If swearing and profaneness, fcandalous and ayowed lewdness, excessive gaming and intemperance, were a little discountenanced in the army, I cannot readily see what ill consequences could be apprehended. If gentlemen of that profession were at least obliged to some external decorum in their conduct; or even if a profligate life and character were not a means of advancement, and the appearance of piety a moft infallible hinderance, it is impossible the corruptions there, should be so universal and exorbitant. I have been afsured by several great officers, that no troops am broad are so ill disciplined as the English; which cannot well be otherwise, while the common foldiers have perpetually before their eyes, the vitious example of their leaders; and it is hardly possible for those to commit any crime, whereof these are not infinitely more guilty, and with less temptation.
It is commonly charged upon the gentlemen of the army, that the beastly vice of drinking to excess, hath been lately, from their example, restored among us; which, for some years before, was almost dropt in England. But, whoever the introducers were, they have succeeded to a miracle ; many of the young nobility and gentry are already become great proficients, and are un
der no manner of concern to hide their talent, but are got beyond all sense of shame, or fear of reproach.
This might foon be remedied, if the Queen would think fit to declare, that no young person of quality whatsoever, who was notoriously addicted to that, or any other vice, should be capable of her favour, or even admitted into her presence; with positive command to her ministers, and others in great office, to treat them in the same manner : after which, all men who had any regard for their reputation, or any prospect of preferment, would avoid their commerce.
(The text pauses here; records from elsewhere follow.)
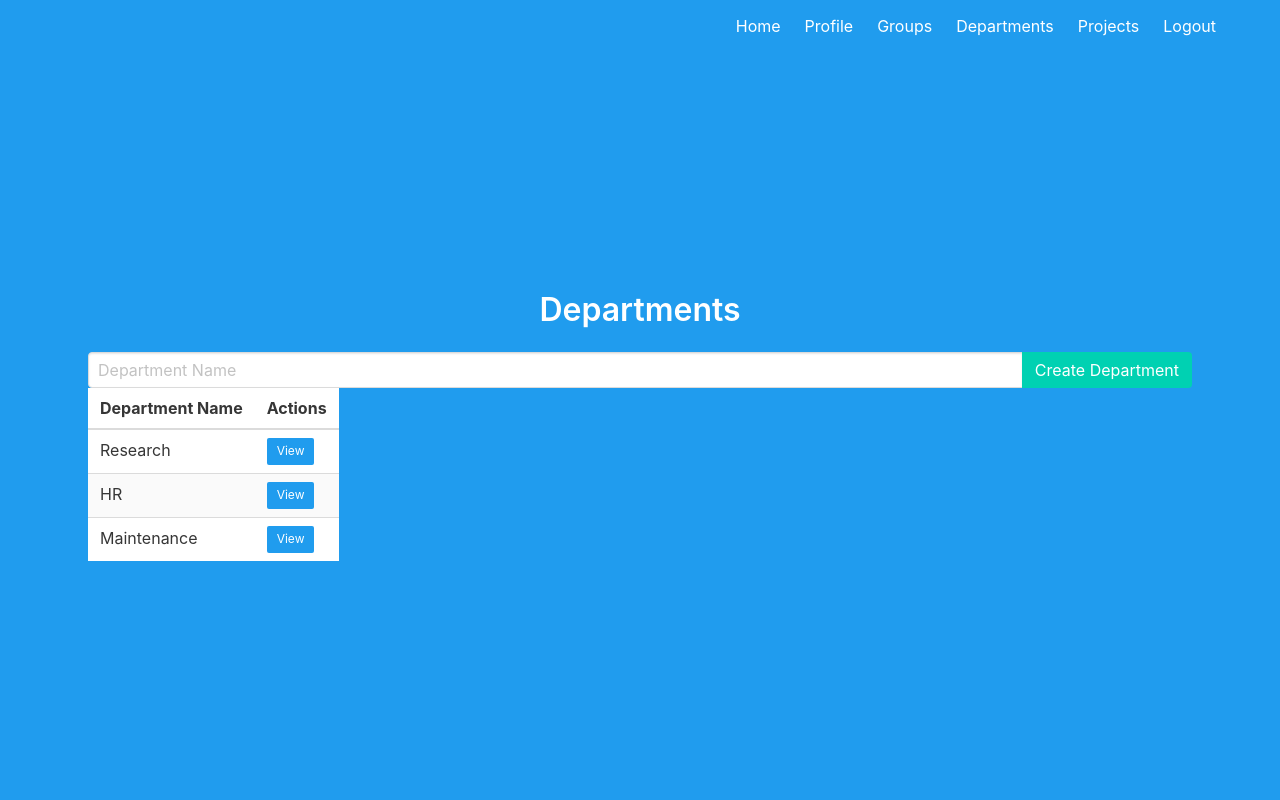
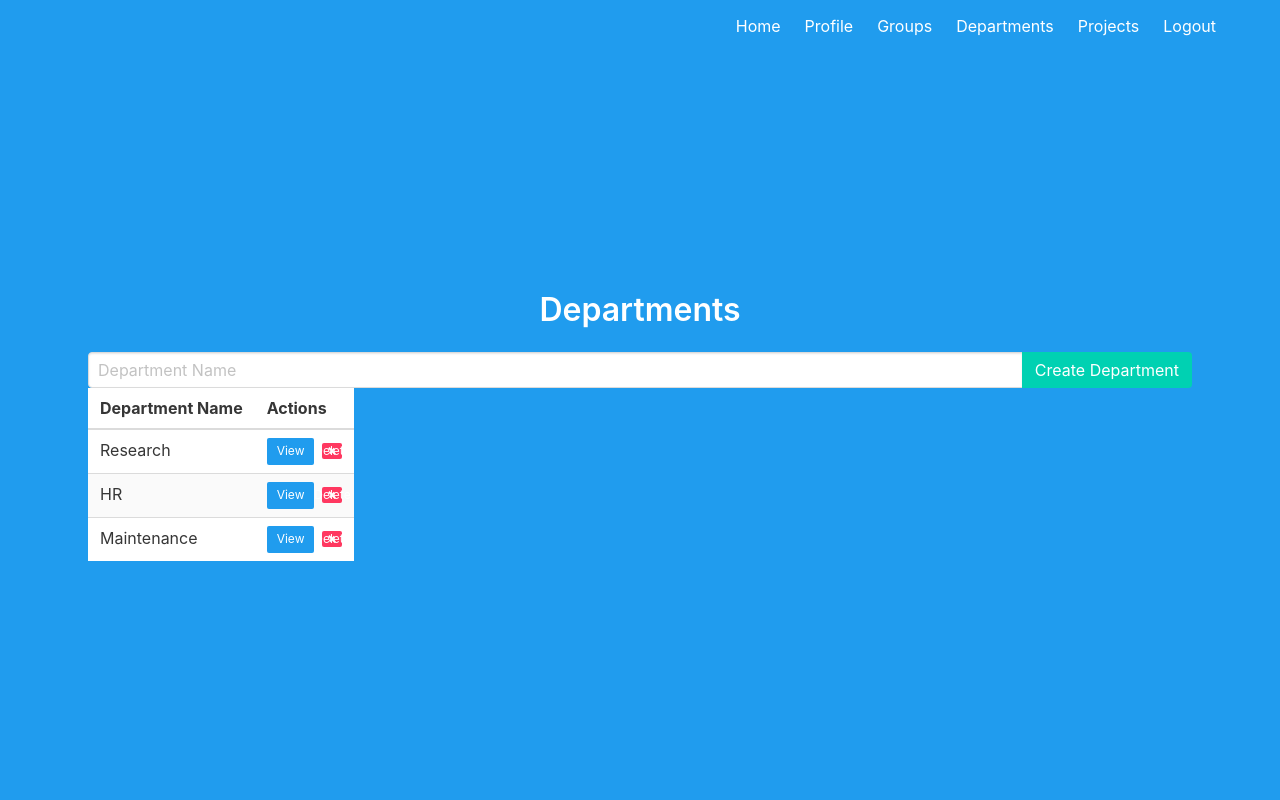
Before and after one commit to freakazoidas/PlantApp, a Flask app: page /departments/departments in a window 1280 px wide. Run offline with Flask 3, Linux system fonts and the light colour scheme; a user stored in the database is signed in; some libraries are stand-ins or nearby versions.

Commit message:
added department del and department repeat error

```diff
--- a/project/departments.py
+++ b/project/departments.py
@@ -23,6 +23,16 @@
             db.session.commit()
 
     return render_template('departments.html', departments=departments)
+
+@departments_bp.route('/departments/<int:department_id>/delete', methods=['POST'])
+@login_required
+def delete_department(department_id):
+    department = Departments.query.filter_by(id=department_id).first()
+    db.session.delete(department)
+    db.session.commit()
+    flash('Department deleted successfully')
+    return redirect(url_for('departments.list_departments'))
+
 
 
 @departments_bp.route('/departments/<int:department_id>', methods=['GET', 'POST'])
--- a/project/templates/departments.html
+++ b/project/templates/departments.html
@@ -7,9 +7,11 @@
     {% with messages = get_flashed_messages() %} {% if messages %}
     <div class="notification is-danger">
       <button class="delete"></button>
+      <ul>
         {% for message in messages %}
-      <p>{{ message }}</p>
+        <li>{{ message }}</li>
         {% endfor %}
+      </ul>
     </div>
     {% endif %} {% endwith %}
 
@@ -43,12 +45,26 @@
         <tr>
           <td>{{ department.department_name }}</td>
           <td>
+            <div class="buttons">
               <a
                 href="{{ url_for('departments.department', department_id=department.id) }}"
                 class="button is-info is-small"
               >
                 View
               </a>
+              <form
+                method="POST"
+                action="{{ url_for('departments.delete_department', department_id=department.id) }}"
+              >
+                <button
+                  type="submit"
+                  class="button is-danger is-small delete"
+                  onclick="return confirm('Are you sure you want to delete this department?')"
+                >
+                  Delete
+                </button>
+              </form>
+            </div>
           </td>
         </tr>
         {% endfor %}
```
Also changed, not shown: instance/db.sqlite. Lines whose indentation alone changed are shown as unchanged.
This would quickly make that vice so scandalous, that those who could not fubdue, would at least endeavour to disguise it.
By the like methods, a stop might be put to that ruinous practice of deep gaming : and the reason why it prevails so much, is, because a treatment, directly opposite in every point, is made use of to promote it; by which means, the laws enacted against this abuse, are wholly eluded.
It cannot be denied, that the want of strict difcipline in the universities hath been of pernicious consequence to the youth of this nation, who are there almost left entirely to their own management, especially those among them of better quality and fortune; who, because they are not under a necessity of making learning their maintenance, are easily allowed to pass their time, and take their degrees with little or no improvement..